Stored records
- - -

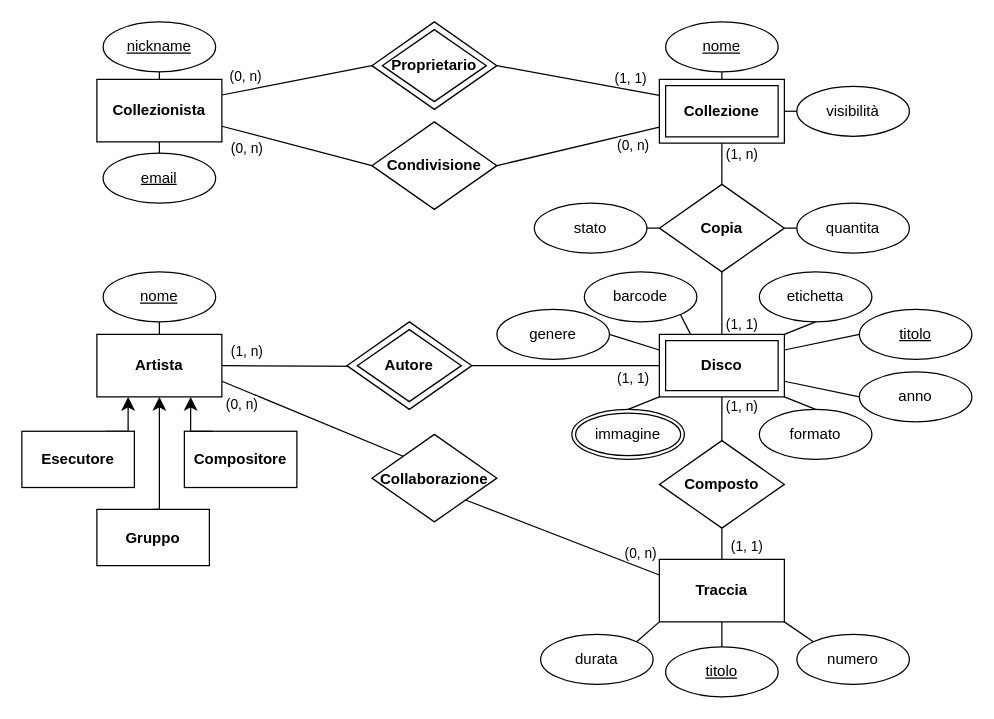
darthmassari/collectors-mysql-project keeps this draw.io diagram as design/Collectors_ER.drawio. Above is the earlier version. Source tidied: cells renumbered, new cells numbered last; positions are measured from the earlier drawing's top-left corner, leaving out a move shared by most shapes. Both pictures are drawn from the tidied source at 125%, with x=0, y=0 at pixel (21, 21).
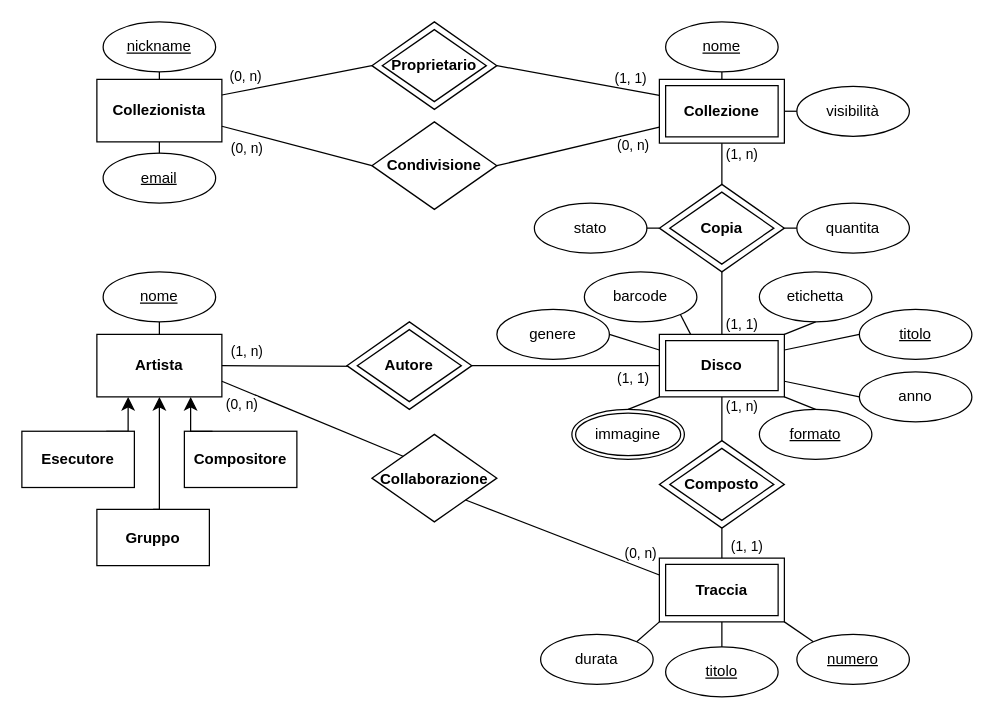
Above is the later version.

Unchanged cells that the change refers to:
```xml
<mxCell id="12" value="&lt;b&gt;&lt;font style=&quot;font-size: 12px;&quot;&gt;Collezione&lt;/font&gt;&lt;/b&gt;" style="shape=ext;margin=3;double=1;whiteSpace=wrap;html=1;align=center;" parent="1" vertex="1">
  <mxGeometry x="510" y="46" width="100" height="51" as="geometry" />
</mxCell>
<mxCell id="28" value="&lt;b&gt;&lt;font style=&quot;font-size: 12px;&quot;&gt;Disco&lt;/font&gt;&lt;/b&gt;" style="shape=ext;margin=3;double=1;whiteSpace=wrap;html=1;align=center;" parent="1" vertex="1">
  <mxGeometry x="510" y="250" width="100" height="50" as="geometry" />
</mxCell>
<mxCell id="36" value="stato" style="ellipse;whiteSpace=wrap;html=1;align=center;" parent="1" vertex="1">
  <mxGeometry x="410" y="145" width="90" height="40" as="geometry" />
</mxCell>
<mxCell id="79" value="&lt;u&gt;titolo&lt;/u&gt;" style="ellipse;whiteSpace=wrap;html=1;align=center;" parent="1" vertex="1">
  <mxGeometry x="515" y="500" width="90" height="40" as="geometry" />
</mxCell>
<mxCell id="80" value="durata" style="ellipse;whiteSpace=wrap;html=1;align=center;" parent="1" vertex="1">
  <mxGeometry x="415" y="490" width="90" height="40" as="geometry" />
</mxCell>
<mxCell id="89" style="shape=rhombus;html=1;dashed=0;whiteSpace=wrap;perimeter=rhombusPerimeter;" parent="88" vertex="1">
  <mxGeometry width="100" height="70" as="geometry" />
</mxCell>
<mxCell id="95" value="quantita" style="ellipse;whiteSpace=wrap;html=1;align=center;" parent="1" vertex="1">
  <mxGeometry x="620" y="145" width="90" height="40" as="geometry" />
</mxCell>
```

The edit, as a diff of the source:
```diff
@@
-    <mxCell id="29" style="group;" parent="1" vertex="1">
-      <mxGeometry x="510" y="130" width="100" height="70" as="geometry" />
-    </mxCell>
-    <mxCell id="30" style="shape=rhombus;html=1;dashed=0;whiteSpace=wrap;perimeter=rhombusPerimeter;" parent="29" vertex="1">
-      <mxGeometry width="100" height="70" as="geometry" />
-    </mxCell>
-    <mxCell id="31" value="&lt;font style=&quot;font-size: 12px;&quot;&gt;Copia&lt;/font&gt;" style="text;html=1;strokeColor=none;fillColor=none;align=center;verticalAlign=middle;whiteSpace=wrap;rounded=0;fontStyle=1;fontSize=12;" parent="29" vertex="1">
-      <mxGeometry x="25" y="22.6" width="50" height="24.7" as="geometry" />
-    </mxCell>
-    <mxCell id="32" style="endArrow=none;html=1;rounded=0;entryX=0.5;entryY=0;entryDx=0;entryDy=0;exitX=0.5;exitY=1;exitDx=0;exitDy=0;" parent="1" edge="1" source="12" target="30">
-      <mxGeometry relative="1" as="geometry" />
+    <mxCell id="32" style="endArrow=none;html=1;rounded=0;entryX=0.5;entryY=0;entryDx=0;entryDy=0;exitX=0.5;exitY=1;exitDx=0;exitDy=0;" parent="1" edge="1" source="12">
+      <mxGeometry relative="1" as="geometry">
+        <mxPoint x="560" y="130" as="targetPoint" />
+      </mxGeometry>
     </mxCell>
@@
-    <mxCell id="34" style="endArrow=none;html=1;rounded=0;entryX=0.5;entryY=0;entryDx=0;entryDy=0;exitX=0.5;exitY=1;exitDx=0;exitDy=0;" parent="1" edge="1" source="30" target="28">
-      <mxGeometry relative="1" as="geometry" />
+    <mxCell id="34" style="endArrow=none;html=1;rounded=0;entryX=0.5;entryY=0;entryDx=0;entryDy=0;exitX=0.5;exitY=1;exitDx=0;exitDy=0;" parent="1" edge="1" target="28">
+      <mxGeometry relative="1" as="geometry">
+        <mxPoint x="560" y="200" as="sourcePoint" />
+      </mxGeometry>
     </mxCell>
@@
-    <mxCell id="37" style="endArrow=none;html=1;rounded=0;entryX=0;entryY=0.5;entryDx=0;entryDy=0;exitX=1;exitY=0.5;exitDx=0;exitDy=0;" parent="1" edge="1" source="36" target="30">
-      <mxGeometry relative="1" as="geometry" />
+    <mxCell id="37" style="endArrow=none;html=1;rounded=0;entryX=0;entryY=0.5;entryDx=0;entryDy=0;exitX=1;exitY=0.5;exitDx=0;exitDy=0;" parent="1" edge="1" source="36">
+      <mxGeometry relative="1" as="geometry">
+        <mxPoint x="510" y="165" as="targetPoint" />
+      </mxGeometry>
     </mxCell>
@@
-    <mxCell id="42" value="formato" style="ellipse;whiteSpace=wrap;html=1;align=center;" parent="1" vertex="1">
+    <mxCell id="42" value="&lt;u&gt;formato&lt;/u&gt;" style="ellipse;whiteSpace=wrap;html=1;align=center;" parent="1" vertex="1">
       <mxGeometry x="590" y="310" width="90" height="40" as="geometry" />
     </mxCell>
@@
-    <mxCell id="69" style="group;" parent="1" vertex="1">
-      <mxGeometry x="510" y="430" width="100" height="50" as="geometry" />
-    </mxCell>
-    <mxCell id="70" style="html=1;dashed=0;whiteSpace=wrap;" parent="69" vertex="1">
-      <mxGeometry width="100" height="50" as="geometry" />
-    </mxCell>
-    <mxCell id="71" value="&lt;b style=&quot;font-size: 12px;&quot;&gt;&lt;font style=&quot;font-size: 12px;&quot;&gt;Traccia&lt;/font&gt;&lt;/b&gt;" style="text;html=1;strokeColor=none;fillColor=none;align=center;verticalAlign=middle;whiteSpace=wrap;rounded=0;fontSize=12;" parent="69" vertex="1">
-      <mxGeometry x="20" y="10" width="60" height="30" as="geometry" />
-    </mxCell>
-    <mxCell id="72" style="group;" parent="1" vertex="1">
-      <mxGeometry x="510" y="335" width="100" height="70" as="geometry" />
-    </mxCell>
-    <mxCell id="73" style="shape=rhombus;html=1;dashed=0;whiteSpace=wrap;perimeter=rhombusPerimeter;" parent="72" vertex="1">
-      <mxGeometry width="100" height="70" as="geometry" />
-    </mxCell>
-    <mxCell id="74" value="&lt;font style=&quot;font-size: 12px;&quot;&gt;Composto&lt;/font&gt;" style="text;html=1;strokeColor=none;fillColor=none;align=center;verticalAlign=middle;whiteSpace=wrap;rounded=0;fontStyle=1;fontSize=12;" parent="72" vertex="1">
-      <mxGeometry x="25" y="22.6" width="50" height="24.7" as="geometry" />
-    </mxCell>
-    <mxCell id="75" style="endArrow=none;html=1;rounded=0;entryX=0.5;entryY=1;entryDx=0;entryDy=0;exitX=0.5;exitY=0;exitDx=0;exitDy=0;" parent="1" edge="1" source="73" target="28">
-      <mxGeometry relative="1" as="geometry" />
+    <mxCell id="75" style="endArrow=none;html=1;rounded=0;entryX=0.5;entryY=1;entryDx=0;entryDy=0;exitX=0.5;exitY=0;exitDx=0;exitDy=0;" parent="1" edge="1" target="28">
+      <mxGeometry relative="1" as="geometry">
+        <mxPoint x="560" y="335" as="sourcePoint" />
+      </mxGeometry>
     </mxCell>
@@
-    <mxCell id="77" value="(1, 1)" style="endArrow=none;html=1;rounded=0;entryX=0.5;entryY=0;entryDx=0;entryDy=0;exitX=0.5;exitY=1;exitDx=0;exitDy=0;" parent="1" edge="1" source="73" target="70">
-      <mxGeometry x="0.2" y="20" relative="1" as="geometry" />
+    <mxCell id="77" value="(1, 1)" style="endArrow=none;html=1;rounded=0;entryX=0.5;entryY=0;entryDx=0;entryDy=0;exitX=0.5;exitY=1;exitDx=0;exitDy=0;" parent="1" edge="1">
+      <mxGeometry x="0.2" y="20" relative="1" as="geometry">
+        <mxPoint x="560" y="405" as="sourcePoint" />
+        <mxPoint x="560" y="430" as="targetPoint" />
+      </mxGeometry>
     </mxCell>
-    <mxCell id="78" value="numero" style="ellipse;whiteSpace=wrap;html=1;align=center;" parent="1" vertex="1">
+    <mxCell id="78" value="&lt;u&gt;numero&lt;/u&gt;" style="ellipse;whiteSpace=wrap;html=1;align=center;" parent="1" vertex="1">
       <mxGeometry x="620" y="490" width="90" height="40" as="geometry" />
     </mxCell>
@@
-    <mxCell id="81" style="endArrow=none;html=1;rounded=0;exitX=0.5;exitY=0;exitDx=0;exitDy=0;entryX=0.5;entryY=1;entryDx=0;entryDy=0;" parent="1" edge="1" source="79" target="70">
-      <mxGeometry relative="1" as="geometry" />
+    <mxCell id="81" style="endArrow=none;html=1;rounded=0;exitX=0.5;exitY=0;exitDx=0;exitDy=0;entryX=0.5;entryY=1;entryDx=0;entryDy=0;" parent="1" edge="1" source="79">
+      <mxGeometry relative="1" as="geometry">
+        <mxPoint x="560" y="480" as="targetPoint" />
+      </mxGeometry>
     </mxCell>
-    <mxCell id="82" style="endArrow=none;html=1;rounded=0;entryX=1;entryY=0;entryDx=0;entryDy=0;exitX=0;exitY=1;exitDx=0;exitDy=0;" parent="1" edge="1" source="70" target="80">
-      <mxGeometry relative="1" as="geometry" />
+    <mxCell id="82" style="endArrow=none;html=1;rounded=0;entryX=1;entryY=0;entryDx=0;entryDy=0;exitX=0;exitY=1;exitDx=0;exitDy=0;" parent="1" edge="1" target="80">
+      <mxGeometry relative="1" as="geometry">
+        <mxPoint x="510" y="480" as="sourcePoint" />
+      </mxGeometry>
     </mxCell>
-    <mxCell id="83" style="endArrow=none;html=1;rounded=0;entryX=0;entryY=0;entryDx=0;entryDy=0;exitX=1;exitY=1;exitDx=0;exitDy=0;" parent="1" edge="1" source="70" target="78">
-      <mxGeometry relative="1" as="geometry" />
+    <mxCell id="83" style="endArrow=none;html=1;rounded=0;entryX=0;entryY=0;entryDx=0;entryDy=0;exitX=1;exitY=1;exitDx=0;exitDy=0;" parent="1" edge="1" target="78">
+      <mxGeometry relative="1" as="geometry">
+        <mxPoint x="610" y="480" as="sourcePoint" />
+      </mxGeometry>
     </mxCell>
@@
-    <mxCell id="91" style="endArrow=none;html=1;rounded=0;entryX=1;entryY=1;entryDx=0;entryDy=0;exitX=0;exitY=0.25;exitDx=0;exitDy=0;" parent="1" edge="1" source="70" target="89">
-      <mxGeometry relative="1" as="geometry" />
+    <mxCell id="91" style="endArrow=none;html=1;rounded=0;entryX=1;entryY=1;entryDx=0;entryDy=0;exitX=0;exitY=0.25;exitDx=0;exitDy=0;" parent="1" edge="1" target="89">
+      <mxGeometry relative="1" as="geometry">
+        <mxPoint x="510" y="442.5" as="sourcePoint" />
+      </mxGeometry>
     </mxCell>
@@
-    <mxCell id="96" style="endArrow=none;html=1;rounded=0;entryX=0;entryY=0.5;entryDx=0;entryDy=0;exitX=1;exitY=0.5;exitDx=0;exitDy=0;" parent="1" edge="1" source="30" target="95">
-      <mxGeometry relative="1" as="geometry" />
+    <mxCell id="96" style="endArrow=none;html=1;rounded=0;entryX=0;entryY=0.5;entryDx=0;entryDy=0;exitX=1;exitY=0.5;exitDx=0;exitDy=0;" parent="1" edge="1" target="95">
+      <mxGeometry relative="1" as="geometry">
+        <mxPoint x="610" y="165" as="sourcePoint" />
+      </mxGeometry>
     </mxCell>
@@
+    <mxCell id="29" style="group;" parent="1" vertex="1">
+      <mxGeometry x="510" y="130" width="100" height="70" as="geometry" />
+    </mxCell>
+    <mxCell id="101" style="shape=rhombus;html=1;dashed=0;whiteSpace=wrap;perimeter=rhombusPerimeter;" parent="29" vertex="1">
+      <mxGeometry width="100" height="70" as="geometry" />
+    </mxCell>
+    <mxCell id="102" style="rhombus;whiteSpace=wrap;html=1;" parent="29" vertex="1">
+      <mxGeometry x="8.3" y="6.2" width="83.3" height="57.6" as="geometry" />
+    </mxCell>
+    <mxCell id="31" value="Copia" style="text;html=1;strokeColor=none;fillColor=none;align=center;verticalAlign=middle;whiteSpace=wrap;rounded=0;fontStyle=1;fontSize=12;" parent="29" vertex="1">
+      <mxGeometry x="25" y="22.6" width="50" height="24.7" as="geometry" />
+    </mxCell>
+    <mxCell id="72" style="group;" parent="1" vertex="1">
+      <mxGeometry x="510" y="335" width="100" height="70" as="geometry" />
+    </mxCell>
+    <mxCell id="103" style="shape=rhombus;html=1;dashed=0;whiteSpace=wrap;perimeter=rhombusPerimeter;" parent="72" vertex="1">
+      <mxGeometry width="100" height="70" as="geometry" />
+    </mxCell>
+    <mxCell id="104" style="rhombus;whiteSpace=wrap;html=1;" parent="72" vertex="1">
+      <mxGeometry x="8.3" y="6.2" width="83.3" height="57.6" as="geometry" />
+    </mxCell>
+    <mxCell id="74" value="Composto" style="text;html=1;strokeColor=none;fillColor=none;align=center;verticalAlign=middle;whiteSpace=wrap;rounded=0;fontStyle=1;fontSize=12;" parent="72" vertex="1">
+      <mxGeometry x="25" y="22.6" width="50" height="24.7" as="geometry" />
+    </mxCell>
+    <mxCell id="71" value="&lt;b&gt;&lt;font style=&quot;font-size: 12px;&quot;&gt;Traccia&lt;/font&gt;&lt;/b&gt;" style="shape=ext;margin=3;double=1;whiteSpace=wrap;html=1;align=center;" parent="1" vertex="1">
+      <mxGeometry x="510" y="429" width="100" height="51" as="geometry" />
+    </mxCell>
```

- - -

=== DESCRIPTION OF THE TASK ===
Which of the lines above contain "targetPoint"? Return them all.

=== REPLY ===
+        <mxPoint x="560" y="130" as="targetPoint" />
+        <mxPoint x="510" y="165" as="targetPoint" />
+        <mxPoint x="560" y="430" as="targetPoint" />
+        <mxPoint x="560" y="480" as="targetPoint" />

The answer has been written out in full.